What you should do |
All lines in the material with the string "matplotlib" should be listed.

Material provided |
—————

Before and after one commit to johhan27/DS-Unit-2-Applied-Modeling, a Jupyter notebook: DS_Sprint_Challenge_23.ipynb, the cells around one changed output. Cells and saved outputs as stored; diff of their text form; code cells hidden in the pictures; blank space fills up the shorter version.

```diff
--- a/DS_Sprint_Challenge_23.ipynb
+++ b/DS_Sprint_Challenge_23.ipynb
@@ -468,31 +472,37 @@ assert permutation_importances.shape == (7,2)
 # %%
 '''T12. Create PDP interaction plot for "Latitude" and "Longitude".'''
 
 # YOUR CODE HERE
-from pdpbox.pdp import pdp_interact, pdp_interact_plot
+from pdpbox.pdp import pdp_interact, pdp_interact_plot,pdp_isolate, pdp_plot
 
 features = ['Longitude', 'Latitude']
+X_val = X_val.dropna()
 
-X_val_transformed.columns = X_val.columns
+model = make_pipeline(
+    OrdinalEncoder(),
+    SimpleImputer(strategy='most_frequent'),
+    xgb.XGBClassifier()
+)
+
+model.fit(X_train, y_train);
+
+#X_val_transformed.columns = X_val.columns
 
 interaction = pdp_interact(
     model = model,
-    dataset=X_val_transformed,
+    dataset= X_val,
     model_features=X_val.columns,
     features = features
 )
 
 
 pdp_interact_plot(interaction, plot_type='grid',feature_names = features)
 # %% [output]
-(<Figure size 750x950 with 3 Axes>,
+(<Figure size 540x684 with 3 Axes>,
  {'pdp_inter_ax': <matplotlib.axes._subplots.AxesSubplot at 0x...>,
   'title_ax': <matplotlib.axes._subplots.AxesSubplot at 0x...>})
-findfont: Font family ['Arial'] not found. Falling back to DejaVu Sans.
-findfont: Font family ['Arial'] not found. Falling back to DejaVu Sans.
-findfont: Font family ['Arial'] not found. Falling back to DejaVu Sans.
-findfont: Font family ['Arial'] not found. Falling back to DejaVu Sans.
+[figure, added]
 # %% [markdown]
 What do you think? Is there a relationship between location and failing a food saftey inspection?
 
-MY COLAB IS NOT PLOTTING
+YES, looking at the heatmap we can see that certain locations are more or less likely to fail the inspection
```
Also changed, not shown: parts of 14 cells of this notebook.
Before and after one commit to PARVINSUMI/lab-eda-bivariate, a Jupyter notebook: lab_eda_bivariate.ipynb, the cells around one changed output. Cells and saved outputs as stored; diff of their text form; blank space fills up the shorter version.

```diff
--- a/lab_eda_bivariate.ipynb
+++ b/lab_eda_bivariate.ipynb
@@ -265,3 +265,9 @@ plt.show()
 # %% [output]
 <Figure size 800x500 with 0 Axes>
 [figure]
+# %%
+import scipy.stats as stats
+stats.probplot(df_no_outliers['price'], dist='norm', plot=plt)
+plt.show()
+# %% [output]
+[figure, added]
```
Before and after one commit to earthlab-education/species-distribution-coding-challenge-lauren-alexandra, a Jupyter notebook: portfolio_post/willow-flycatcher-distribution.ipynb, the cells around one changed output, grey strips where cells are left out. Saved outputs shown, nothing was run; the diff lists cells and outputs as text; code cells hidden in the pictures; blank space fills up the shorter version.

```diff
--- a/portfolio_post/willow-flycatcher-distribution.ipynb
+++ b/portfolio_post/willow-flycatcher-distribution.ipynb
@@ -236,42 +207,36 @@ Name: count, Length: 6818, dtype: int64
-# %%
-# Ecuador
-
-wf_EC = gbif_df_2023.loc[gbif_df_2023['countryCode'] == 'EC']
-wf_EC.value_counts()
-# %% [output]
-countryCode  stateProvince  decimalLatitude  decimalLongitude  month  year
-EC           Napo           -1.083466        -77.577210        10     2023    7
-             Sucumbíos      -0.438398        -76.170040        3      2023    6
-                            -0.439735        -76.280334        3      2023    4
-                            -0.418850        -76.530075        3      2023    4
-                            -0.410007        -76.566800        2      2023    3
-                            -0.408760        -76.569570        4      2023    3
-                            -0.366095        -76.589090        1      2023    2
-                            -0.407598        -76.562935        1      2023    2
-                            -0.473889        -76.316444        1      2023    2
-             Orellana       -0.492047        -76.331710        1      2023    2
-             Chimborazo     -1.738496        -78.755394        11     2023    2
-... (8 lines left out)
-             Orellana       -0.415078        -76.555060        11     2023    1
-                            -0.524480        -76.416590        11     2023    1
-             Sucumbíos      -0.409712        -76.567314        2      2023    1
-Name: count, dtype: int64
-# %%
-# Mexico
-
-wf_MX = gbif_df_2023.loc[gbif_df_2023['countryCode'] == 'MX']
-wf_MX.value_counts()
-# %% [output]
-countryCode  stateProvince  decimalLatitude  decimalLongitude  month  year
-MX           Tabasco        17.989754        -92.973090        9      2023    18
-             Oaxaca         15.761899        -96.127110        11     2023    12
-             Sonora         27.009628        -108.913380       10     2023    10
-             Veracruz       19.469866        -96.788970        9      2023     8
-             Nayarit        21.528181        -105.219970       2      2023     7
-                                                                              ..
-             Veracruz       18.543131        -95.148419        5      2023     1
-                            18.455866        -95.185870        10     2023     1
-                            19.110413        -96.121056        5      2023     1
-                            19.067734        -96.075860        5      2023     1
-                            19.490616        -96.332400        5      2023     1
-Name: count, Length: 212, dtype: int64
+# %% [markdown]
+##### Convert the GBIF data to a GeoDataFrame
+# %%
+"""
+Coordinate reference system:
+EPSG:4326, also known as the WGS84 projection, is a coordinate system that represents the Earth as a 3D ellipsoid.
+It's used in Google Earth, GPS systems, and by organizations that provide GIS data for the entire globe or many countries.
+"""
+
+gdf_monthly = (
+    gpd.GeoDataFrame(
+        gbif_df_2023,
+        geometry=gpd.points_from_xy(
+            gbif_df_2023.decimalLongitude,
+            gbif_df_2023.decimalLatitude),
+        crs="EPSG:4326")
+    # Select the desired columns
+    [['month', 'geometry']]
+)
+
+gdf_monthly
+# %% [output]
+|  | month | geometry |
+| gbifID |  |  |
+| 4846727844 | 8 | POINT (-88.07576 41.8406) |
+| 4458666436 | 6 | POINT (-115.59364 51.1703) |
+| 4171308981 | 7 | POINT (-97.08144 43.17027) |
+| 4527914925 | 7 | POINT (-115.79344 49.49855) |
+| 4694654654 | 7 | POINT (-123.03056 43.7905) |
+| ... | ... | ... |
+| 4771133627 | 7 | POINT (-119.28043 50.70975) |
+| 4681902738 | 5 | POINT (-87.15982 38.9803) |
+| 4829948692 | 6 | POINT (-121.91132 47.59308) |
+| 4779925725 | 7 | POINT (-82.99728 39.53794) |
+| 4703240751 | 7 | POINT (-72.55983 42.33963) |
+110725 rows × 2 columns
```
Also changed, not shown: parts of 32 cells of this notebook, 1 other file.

—————

Task output |
  {'pdp_inter_ax': <matplotlib.axes._subplots.AxesSubplot at 0x...>,
   'title_ax': <matplotlib.axes._subplots.AxesSubplot at 0x...>})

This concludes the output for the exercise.